The Reluctant Landlords

Homeowners put their white elephants up for rent.

After being appointed Secretary of the Treasury in 2009, Timothy Geithner moved to Washington, D.C., and tried to unload his $1.6 million home near Larchmont, N.Y. No sale. So last summer Geithner joined the growing ranks of accidental landlords.

Finding a tenant is one way to subsidize the wait for housing prices to improve if you don't want to sell at a loss. But it's not easy: Rental stock has multiplied, vacancies are up, and rents are under pressure.

A management company can clue you in on what to charge and handle the details. You typically pay a property manager as much as one month's rent upfront, plus another 5% to 10% of the rent each month. Find a manager at www.rentalhomepros.com, a listing service offered by the National Association of Residential Property Managers. It's critical to conduct a thorough background check on prospective renters. Managers will screen tenants, or you can do it yourself through companies such as First Advantage SafeRent Services (www.fadvsaferent.com), which charges an annual fee of $40 and sells packages of various reports, priced from $15 to $56.

Rental income is taxable. But you can deduct a long list of expenses, including mortgage interest, real estate taxes, depreciation, condo fees, advertising, professional fees, repair costs, travel and insurance. Speaking of insurance, you'll need a landlord policy. It costs about 25% more than a standard homeowners policy, but it covers structural damage to your home as well as any lost rental income that results.

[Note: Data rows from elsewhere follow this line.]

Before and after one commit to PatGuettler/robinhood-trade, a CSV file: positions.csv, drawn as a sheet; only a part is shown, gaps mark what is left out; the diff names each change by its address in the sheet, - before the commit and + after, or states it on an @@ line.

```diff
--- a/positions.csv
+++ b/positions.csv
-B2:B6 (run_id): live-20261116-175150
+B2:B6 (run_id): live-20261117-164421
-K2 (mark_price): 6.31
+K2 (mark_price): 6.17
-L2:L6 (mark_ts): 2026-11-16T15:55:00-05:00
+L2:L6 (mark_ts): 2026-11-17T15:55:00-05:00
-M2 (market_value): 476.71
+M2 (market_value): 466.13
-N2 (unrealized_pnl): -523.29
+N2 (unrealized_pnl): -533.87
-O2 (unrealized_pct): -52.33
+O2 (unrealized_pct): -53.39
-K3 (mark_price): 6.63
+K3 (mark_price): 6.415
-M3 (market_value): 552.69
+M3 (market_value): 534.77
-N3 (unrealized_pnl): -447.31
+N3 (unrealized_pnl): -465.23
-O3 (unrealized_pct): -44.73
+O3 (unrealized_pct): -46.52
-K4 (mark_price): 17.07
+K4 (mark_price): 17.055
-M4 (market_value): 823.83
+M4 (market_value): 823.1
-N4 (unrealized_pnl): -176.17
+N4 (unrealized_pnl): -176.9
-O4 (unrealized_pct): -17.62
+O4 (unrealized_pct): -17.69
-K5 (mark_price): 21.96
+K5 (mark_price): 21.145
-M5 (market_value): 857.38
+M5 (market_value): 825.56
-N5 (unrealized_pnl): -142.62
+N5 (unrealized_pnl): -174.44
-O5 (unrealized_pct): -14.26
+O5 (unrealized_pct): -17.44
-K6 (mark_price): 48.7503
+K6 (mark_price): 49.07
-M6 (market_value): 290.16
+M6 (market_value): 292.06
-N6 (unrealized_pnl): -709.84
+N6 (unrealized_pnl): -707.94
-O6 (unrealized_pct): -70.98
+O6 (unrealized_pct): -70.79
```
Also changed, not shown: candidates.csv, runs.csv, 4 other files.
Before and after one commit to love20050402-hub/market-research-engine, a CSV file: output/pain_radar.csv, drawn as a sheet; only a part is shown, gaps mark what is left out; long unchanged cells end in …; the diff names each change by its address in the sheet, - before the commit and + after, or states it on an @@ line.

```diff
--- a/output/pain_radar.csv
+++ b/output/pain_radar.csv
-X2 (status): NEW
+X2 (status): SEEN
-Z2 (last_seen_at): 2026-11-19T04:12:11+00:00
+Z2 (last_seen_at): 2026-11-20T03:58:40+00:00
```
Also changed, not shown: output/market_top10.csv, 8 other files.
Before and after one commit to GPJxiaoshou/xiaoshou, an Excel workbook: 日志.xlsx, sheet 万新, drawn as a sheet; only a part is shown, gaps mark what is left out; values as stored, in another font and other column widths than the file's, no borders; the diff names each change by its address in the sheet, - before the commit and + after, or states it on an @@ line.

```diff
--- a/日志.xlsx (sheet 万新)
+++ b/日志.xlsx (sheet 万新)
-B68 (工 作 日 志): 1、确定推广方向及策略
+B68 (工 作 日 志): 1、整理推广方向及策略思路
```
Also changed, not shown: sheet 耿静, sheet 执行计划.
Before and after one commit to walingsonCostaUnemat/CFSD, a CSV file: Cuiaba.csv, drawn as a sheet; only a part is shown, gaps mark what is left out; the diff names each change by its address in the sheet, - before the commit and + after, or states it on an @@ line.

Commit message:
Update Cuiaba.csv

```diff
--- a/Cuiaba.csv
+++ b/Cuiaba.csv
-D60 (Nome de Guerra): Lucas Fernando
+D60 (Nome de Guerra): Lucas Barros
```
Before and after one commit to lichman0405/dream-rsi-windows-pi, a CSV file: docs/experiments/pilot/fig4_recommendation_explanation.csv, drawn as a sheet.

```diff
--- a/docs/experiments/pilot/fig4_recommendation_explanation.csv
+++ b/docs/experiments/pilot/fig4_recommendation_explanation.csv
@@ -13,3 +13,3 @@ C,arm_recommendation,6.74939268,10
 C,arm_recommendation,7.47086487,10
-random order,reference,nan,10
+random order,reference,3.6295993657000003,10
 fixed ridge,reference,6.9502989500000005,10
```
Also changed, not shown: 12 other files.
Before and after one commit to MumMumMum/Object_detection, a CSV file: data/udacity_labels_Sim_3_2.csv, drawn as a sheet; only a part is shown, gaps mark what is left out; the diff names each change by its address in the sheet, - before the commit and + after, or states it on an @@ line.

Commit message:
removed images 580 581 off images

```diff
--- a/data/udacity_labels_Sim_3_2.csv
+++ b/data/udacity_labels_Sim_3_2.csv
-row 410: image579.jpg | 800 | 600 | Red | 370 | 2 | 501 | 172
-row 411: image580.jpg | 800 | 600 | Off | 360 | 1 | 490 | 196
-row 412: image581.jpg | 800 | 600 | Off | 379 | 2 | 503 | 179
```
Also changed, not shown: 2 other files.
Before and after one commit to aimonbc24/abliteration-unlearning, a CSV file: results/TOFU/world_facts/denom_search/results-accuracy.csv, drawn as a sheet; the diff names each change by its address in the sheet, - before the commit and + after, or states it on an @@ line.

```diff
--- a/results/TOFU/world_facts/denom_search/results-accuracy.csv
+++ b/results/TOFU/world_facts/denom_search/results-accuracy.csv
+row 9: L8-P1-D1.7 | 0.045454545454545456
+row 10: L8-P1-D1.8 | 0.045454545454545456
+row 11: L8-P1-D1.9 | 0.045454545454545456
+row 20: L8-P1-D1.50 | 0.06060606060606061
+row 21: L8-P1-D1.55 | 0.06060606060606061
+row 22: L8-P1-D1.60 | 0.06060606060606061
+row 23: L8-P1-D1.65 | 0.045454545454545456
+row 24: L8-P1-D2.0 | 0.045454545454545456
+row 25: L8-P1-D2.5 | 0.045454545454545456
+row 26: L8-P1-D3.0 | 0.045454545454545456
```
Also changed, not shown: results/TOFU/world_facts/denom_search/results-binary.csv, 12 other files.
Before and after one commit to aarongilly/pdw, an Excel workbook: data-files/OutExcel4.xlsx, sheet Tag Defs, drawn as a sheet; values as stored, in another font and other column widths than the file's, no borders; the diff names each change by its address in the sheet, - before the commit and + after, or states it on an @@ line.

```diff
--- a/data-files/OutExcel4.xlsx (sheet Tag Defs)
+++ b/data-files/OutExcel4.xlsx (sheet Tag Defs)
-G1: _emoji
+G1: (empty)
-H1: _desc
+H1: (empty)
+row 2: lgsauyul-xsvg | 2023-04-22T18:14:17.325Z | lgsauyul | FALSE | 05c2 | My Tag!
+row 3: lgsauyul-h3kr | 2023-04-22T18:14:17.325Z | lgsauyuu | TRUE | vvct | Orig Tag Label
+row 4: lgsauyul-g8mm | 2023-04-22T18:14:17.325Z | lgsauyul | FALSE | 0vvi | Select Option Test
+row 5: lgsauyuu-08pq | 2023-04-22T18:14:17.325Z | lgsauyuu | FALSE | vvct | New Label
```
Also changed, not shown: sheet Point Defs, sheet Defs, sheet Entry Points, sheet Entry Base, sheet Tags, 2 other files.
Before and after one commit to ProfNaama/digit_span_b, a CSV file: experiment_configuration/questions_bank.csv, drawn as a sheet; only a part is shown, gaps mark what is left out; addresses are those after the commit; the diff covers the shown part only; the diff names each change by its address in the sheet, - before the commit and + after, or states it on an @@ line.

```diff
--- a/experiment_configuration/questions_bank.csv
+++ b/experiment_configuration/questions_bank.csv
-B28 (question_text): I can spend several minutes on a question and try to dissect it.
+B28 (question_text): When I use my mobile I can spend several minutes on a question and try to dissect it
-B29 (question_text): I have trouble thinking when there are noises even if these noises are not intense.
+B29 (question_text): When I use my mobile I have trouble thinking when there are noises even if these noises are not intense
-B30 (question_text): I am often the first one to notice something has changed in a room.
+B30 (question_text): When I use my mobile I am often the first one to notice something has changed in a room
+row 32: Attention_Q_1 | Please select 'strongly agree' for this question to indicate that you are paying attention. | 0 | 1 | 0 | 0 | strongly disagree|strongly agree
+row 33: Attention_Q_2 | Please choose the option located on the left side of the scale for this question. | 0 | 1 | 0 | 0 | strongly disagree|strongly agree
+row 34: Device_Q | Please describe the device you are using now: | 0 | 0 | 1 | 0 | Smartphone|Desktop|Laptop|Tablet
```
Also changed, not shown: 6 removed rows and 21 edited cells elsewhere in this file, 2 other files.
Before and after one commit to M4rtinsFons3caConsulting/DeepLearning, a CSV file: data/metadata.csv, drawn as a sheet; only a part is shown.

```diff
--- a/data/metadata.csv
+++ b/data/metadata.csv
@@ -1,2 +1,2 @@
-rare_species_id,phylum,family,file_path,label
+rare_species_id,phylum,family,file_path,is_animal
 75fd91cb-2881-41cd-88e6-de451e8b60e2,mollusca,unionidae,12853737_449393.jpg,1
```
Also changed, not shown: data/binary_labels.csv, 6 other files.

Plus, it covers legal fees—just in case your tenant sues you.